Book Image

Application Development with Swift

By : Hossam Ghareeb
Book Image

Application Development with Swift

By: Hossam Ghareeb

Overview of this book

Table of Contents (14 chapters)


Enumeration is a very useful concept that is used to group related values together and define a new type for them. You must be familiar with enumeration in Objective-C or in C. Swift added new flavors to enum, and made it more flexible and easy to use.

To create enum in Swift, use the enum keyword, and then you can list all the possible cases after the case keyword:

enum LevelDifficulty{
    case Easy
    case Medium
    case Hard
    case Advanced

In the preceding code, we defined the new type as LevelDifficulty to group the related values of difficulties together (Easy, Medium, Hard, and Advanced). To use this enum, you can easily create variables with the LevelDifficulty type:

var easyMode = LevelDifficulty.Easy
//Type is inferred as LevelDifficulty

var mode : LevelDifficulty
mode = .Hard

As we see in this example, there are various ways to create enum. In the second one, for the variable mode, we set the type first, and then gave it a value. To set the value of a variable, we use a . (dot) operator.

Using enumerations with the switch statement

Swift makes life easy with enum. We can see this in the following example:

var power :Int
switch mode
case .Easy:
    power = 20
case .Medium:
    power = 30
case .Hard:
    power = 50
case .Advanced:
    power = 90

Very easy, isn't it? But take care of some the very important notes in the switch statement while using it in Swift:
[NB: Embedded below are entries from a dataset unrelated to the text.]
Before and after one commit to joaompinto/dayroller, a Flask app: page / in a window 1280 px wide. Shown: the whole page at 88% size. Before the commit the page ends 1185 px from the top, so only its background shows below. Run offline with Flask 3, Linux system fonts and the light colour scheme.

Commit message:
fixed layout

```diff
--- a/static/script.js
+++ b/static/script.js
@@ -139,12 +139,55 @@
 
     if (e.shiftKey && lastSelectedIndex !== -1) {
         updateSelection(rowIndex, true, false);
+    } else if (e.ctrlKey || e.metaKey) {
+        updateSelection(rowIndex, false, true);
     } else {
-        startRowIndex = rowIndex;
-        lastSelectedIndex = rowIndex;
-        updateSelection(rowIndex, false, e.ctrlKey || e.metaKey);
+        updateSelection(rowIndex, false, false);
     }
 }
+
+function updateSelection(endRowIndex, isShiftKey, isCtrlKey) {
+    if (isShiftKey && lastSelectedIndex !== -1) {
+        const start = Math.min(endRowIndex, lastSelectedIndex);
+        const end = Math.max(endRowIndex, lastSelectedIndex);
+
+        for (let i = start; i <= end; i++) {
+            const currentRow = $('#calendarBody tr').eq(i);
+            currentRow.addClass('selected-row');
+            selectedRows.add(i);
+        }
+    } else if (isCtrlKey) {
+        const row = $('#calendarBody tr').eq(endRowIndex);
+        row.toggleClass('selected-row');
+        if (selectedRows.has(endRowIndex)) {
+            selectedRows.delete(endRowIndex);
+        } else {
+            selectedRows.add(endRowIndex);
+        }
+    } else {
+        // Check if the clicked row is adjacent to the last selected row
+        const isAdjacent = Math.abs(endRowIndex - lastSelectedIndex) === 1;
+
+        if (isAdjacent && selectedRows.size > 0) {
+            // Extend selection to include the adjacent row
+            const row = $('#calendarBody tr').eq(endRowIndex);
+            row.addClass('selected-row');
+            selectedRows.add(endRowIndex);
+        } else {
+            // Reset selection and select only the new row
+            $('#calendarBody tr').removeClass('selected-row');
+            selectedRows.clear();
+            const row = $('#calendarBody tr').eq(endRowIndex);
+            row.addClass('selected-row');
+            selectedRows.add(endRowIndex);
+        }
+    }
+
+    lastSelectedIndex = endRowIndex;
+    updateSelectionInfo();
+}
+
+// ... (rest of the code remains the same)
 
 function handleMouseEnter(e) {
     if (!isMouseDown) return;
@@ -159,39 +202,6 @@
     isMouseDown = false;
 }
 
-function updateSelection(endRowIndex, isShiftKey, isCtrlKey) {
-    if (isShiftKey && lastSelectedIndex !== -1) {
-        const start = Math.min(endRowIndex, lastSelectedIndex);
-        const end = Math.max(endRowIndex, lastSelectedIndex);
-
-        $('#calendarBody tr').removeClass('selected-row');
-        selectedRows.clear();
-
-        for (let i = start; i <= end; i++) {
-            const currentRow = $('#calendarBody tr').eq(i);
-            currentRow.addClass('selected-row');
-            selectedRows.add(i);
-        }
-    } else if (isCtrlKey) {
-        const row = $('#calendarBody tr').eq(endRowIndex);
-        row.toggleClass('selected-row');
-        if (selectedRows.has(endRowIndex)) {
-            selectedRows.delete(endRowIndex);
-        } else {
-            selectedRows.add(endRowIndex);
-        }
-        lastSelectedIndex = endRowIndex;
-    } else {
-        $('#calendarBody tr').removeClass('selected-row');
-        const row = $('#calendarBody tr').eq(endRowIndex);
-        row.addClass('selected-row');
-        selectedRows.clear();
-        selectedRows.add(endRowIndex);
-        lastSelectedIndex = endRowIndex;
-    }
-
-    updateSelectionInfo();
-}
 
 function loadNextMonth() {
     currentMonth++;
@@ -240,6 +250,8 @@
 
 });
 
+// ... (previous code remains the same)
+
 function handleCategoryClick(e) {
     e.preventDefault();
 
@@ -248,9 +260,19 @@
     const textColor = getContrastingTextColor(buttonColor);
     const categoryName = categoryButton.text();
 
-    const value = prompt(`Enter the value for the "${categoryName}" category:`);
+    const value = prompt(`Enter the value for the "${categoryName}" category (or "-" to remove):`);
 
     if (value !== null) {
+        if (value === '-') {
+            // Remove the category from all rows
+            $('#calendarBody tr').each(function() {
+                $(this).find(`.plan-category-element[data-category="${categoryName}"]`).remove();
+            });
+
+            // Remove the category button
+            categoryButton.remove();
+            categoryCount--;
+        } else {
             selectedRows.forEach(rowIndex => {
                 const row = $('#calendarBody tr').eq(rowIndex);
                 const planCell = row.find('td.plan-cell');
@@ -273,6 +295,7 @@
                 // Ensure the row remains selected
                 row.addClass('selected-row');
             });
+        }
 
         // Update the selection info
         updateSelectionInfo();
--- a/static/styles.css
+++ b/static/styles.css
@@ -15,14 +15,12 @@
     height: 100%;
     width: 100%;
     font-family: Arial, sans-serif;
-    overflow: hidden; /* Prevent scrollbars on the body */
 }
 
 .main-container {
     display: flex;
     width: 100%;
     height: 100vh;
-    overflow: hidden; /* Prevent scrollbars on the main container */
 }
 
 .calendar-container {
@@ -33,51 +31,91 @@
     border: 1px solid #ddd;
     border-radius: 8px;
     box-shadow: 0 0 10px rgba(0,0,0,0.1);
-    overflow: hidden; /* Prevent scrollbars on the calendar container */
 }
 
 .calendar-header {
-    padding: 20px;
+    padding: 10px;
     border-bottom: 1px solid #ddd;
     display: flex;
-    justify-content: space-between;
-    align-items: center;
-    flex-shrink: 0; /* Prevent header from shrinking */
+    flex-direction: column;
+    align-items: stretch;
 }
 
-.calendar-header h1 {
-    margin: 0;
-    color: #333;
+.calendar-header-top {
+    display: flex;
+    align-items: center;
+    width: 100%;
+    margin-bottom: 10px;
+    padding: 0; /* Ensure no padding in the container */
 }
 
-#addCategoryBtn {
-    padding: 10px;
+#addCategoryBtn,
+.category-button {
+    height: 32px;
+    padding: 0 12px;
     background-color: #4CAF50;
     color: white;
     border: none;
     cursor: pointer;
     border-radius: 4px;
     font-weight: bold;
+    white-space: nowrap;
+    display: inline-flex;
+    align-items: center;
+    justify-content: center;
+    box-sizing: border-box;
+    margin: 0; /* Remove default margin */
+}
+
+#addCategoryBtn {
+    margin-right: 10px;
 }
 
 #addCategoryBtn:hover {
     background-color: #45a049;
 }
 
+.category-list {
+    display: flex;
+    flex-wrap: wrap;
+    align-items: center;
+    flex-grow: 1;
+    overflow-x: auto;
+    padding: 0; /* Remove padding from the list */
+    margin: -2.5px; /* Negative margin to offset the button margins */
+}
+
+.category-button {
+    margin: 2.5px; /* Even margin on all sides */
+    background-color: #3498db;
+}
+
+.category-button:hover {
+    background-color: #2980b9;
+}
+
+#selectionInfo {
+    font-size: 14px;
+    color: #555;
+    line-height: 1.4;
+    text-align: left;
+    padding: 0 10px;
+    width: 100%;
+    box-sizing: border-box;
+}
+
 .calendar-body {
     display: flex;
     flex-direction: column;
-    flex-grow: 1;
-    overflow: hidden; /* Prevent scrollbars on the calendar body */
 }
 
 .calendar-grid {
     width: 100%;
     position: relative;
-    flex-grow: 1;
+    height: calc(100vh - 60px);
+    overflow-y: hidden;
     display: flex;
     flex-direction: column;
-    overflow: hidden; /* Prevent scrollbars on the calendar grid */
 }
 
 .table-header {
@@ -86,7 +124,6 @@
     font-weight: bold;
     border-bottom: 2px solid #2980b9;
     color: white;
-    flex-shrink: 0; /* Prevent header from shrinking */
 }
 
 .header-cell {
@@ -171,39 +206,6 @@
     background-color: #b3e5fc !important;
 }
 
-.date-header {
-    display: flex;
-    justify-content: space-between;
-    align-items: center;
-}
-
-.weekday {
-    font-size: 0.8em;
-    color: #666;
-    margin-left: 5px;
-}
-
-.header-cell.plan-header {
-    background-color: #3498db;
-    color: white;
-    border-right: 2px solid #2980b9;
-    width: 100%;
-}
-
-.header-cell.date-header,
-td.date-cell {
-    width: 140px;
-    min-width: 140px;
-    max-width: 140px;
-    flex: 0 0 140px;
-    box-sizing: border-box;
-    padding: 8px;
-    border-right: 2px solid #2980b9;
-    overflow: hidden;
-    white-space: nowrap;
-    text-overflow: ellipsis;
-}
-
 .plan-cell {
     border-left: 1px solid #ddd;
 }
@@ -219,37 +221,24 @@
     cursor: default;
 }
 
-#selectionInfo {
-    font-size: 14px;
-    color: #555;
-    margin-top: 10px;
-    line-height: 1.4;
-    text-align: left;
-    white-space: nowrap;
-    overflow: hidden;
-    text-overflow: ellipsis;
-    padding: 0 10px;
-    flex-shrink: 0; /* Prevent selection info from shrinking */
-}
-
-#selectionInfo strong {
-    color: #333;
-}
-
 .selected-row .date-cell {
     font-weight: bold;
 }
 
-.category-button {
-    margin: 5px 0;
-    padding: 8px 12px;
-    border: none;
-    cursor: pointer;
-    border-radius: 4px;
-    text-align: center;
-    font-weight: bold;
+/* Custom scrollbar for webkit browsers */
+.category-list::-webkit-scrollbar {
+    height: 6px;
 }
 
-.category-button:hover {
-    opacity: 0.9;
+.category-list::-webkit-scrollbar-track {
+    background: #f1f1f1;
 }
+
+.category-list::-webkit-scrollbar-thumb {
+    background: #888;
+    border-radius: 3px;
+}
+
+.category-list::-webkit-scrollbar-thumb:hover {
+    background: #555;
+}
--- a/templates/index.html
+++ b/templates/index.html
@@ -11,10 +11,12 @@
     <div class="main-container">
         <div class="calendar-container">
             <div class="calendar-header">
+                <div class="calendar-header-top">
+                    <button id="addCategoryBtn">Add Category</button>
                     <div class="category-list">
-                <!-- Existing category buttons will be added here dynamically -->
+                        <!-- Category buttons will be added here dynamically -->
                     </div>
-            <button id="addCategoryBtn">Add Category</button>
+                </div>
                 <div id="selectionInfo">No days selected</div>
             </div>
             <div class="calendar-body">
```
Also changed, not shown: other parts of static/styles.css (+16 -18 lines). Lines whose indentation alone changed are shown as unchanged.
  • It has to be exhaustive, which means that you have to cover all the possible values of enum, and list them as cases, or use the default case.

  • Swift doesn't support fallthrough. Unlike other languages, Swift doesn't fall through the bottom of each switch case into the next one. The switch statement finishes its execution as soon as a switch case is matched without explicitly writing a break statement. For sure, this makes your code safer by avoiding the execution of more than one switch case, by forgetting to add a break statement!

Enumerations with associated values

Swift gives enumerations another flavor and a great feature. This enables you to store the additional information for each member value. These associated values can be any given type, and can also be different for each member value. If you feel confused, look at the next example:

enum MissionState{
    case Accomplished(Int)
    case Attempted(String, Int)
    case UnAttempted

In this enum, in the case of Accomplished, we provide an integer value for it, which will represent the number of stars earned in this mission. In the case of Attempted, we provide two values for it. One is the string that represents the most progress achieved, and the other is the integer value for the number of attempts. The last one is UnAttempted, where we don't have to provide any additional information.

So now, let's see how to use this type of enumerations:

var state = MissionState.Accomplished(3)
var attemptState = MissionState.Attempted("80%", 3)

It is very easy to use this type of enumeration in the switch statement:

switch attemptState
case .Accomplished(let stars):
    println("Mission accomplished with \(stars) stars")
case .Attempted(let progress, let count):
    println("Mission attempted \(count) times with most progress \(progress)")
case .UnAttempted:

To use the associated values in enumerations, Swift gives you the ability to label or describe these different values. This will make your code more readable and easy to use. To recreate our previous enum with labels, use the following code:

enum MissionState{
    case Accomplished(stars:Int)
    case Attempted(missionProgress:String, attemptsCount:Int)
    case UnAttempted

var state = MissionState.Accomplished(stars:3)
var attemptState = MissionState.Attempted(missionProgress: "80%", attemptsCount: 3)

You can see how the labels make the code very understandable and easier to read.